### DATA EXCERPTS
────────
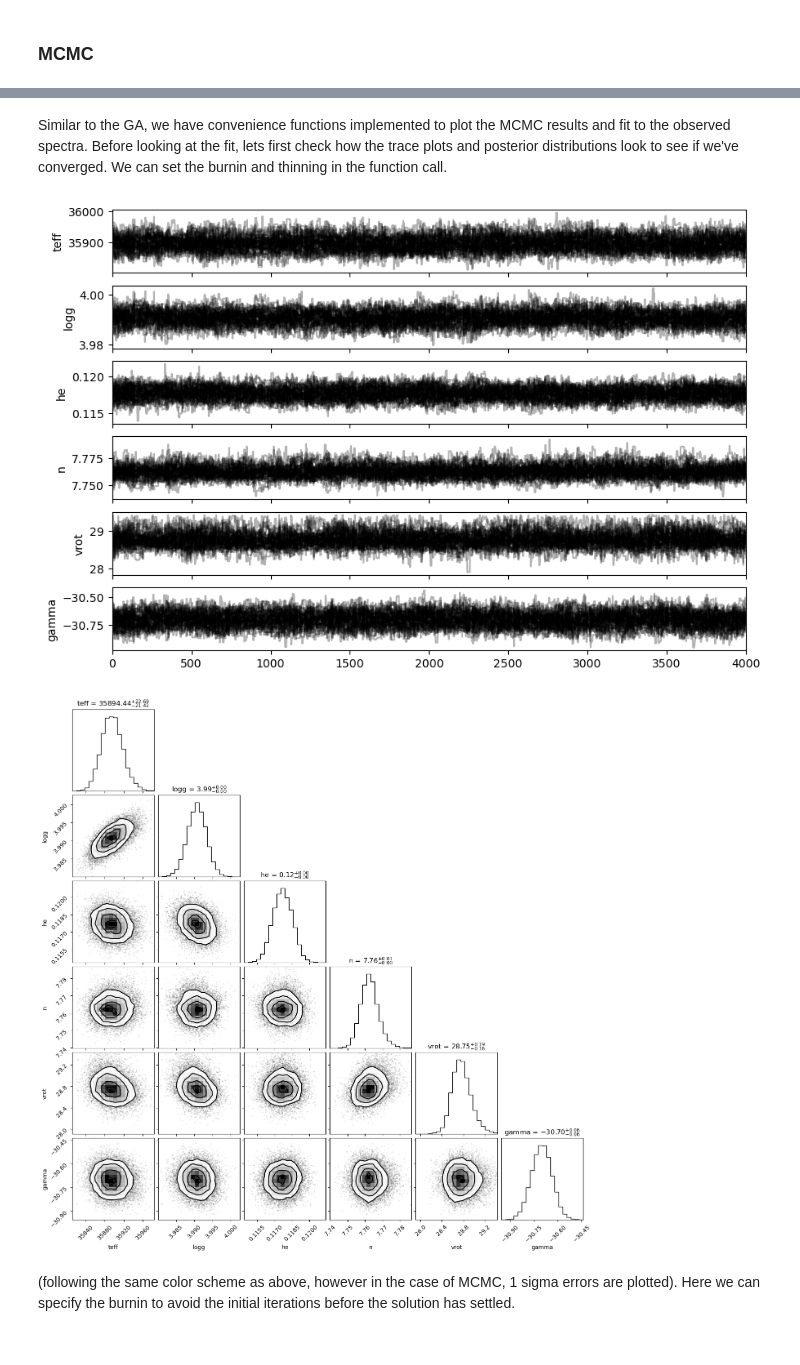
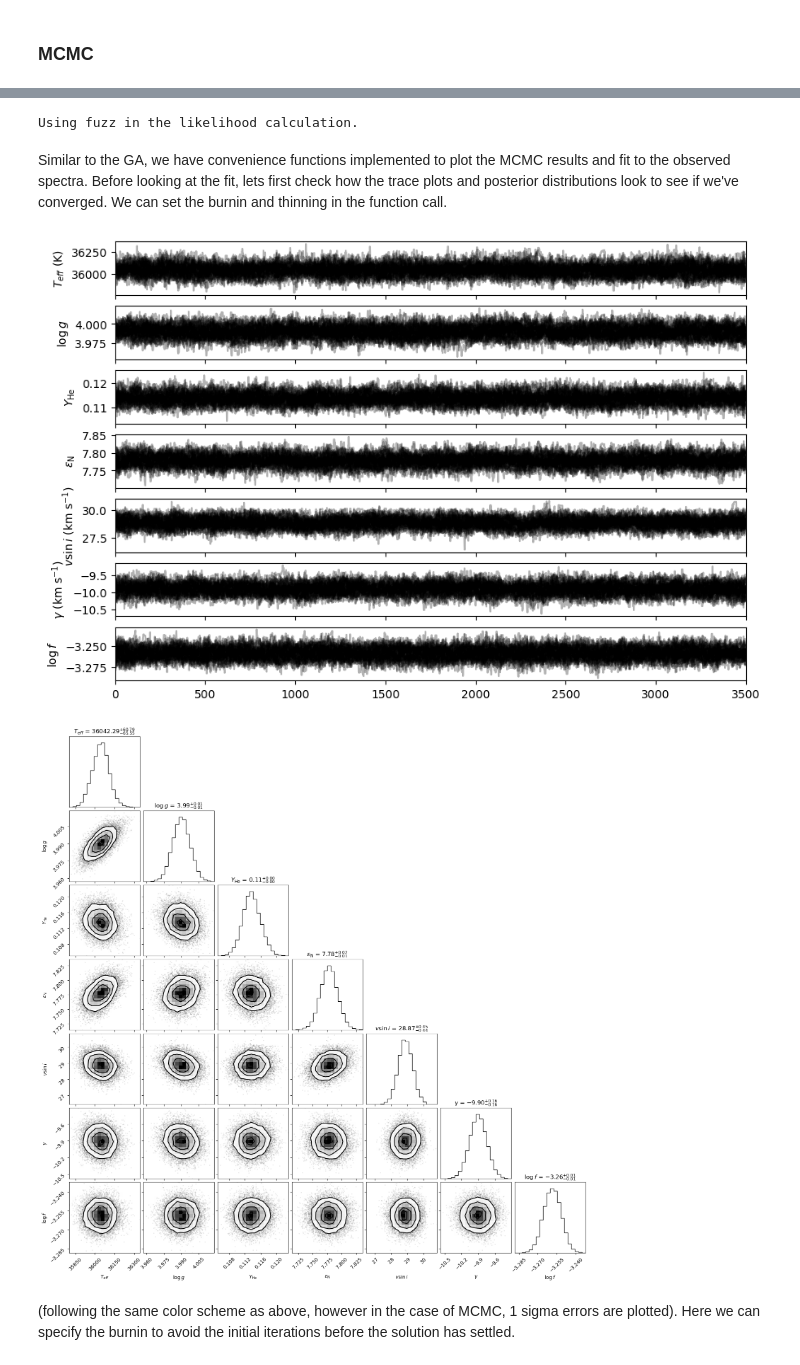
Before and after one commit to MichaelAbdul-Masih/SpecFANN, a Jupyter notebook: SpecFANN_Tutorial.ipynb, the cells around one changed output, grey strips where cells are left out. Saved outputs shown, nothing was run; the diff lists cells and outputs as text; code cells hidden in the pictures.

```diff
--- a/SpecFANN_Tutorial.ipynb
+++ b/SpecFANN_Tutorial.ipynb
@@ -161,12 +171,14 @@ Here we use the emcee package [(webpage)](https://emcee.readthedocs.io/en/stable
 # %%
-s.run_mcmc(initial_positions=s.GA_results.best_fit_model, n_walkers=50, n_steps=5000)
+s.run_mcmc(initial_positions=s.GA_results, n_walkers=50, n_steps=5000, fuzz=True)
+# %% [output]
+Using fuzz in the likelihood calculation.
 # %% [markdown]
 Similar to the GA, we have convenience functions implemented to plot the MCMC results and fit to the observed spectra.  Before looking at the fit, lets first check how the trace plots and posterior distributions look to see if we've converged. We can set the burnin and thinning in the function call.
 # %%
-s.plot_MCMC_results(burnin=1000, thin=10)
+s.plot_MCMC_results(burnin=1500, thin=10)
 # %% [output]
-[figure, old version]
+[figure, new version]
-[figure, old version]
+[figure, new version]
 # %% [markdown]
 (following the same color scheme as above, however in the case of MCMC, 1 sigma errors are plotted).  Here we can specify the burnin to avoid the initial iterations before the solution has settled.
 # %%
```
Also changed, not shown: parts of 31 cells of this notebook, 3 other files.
────────
### DESCRIPTION OF THE TASK
Nothing but the pictures should be left out when the material above is copied.

### RESULT OF THIS TASK
Before and after one commit to MichaelAbdul-Masih/SpecFANN, a Jupyter notebook: SpecFANN_Tutorial.ipynb, the cells around one changed output, grey strips where cells are left out. Saved outputs shown, nothing was run; the diff lists cells and outputs as text; code cells hidden in the pictures.

```diff
--- a/SpecFANN_Tutorial.ipynb
+++ b/SpecFANN_Tutorial.ipynb
@@ -161,12 +171,14 @@ Here we use the emcee package [(webpage)](https://emcee.readthedocs.io/en/stable
 # %%
-s.run_mcmc(initial_positions=s.GA_results.best_fit_model, n_walkers=50, n_steps=5000)
+s.run_mcmc(initial_positions=s.GA_results, n_walkers=50, n_steps=5000, fuzz=True)
+# %% [output]
+Using fuzz in the likelihood calculation.
 # %% [markdown]
 Similar to the GA, we have convenience functions implemented to plot the MCMC results and fit to the observed spectra.  Before looking at the fit, lets first check how the trace plots and posterior distributions look to see if we've converged. We can set the burnin and thinning in the function call.
 # %%
-s.plot_MCMC_results(burnin=1000, thin=10)
+s.plot_MCMC_results(burnin=1500, thin=10)
 # %% [output]
-[figure, old version]
+[figure, new version]
-[figure, old version]
+[figure, new version]
 # %% [markdown]
 (following the same color scheme as above, however in the case of MCMC, 1 sigma errors are plotted).  Here we can specify the burnin to avoid the initial iterations before the solution has settled.
 # %%
```
Also changed, not shown: parts of 31 cells of this notebook, 3 other files.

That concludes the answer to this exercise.